The reality is we need to also need to be able to sit with narratives in which we do not know the ending. I do hear lip-service to that idea when people say we are “planting seeds.” However, in the year book there is no place for seeds. Just the other day I went to an area pastor’s gathering and the main question I received from all the clergy (whom I did not know well) was how many members do we have or what was my average Sunday attendance. I do not deny that these are things to know and observe, but I think clergy of all people may be so inclined to ask about the seeds, the narratives happening in the church.
Jesus tells us not to worry about tomorrow, but as you know that is easier said than done. However, it is the ending of Mark that speaks the most to me for this blog. You know, the original ending of Mark, not the two add-ons. Mark ends, “So they went out and fled from the tomb, for terror and amazement had seized them; and they said nothing to anyone, for they were afraid” ( 16:8). The scene is not resolved, and actually in the Greek it is truly an incomplete sentence. At some point there were two additional endings to create a neater story, but Mark is telling us something. For me it seems to ask the question: The Resurrection happened, and what are you going to do in response?
If a Gospel writer was so confident that the story does not need to be so neatly ended, perhaps we can be more confident in thick meta-narratives that do not all fit neatly together, as opposed to the thin narratives at how church works. The thin narratives promote syndication of the same which works on the television and movie sets, but we need to realize that God is big and we are not, thus it will take all our stories and narratives to help us approach the large Divine narrative that is Love.

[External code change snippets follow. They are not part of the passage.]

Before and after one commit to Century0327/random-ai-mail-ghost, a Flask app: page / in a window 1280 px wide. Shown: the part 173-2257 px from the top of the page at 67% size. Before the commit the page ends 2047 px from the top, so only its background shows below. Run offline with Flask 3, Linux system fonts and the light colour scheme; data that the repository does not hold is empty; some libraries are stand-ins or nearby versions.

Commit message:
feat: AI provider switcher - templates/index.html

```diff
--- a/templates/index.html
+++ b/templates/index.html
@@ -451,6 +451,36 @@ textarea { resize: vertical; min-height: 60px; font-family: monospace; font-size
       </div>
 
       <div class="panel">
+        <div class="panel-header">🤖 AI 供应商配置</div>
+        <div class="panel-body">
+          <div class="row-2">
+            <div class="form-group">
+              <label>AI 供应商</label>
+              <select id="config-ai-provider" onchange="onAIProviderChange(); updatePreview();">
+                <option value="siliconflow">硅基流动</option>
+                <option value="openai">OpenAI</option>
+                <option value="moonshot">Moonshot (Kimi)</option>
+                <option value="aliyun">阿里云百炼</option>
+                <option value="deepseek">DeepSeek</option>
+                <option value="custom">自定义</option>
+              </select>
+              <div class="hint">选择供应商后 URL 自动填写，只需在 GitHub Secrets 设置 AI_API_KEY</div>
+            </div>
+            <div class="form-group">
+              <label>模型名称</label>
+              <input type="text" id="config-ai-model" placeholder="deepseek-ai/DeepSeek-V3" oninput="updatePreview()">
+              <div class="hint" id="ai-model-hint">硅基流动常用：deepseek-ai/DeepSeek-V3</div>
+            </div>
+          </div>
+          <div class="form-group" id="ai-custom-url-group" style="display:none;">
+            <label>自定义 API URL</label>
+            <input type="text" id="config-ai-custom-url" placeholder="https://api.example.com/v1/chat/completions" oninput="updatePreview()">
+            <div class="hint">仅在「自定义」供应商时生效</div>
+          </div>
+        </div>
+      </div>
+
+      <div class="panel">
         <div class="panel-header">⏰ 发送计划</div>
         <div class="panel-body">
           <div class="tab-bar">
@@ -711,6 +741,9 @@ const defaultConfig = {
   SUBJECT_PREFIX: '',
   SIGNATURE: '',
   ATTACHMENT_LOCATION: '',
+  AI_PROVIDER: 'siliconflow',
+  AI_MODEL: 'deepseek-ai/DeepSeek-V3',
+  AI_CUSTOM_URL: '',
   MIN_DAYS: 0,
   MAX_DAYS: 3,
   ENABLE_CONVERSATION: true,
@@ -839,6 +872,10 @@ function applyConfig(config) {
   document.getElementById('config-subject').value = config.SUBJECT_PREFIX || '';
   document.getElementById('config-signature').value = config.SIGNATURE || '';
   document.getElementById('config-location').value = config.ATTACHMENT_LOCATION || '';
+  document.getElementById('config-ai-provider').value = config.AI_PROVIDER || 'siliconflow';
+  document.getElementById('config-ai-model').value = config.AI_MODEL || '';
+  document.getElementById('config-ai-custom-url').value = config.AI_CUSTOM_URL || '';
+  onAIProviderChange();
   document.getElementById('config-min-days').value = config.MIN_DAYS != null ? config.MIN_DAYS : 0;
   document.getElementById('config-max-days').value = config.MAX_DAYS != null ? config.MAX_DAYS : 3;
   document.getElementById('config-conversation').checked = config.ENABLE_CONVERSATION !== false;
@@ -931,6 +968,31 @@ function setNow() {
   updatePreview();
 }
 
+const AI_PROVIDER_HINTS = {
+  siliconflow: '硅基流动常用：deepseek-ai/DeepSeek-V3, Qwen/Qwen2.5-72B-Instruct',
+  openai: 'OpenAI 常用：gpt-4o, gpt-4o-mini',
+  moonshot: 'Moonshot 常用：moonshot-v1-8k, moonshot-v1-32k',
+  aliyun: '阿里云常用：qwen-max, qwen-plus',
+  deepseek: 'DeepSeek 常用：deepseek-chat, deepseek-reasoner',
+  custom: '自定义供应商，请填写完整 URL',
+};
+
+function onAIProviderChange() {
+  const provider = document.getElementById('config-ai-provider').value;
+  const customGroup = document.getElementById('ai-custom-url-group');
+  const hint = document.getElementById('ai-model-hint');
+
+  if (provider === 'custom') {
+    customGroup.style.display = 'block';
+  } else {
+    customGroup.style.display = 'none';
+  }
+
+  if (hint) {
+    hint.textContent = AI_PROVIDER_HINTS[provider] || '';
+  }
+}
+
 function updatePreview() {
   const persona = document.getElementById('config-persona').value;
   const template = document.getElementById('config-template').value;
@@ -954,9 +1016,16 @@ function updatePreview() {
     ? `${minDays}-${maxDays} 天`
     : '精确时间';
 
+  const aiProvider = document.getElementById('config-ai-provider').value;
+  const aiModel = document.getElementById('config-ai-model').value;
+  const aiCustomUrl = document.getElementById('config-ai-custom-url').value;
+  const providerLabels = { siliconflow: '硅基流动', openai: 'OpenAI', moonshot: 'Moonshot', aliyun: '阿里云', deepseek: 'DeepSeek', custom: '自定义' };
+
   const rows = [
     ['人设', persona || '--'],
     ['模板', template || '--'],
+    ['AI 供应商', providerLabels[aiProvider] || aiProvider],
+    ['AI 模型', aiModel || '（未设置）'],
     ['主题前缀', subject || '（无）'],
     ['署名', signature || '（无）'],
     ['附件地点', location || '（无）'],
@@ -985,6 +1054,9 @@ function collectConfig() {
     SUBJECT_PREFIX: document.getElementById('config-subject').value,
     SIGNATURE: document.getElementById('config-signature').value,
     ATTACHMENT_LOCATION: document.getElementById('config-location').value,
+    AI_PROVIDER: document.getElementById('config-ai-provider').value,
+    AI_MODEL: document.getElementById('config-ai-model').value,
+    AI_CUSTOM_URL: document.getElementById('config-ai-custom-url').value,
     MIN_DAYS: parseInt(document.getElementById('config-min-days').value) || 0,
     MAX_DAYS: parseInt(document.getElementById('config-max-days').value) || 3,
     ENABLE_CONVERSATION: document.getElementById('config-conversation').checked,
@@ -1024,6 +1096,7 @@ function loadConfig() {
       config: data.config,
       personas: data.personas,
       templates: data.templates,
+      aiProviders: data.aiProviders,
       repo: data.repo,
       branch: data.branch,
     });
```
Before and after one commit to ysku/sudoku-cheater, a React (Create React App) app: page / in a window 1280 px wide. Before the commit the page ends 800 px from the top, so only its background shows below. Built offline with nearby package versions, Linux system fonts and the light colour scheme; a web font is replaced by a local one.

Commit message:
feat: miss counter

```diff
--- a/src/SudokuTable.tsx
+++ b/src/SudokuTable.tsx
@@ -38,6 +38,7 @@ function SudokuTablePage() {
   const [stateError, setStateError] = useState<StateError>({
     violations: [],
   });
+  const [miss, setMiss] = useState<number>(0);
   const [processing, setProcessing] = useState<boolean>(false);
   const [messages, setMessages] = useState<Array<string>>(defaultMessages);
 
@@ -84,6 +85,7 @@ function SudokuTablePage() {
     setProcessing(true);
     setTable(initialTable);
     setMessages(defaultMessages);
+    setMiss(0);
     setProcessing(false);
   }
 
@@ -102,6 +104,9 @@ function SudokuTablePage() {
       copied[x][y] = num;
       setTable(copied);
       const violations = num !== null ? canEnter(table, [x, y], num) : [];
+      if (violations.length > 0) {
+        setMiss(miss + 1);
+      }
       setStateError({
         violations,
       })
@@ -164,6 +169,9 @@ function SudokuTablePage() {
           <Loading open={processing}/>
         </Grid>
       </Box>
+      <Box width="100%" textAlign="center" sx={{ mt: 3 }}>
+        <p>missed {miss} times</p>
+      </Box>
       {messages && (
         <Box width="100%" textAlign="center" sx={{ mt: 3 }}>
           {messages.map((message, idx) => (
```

As another favorite fictional New Englander, Hawkeye, once said, “Ours is not to question why, ours is not to let them die.” Let us as church walk with each other and we will discover eternal life together is not neat for…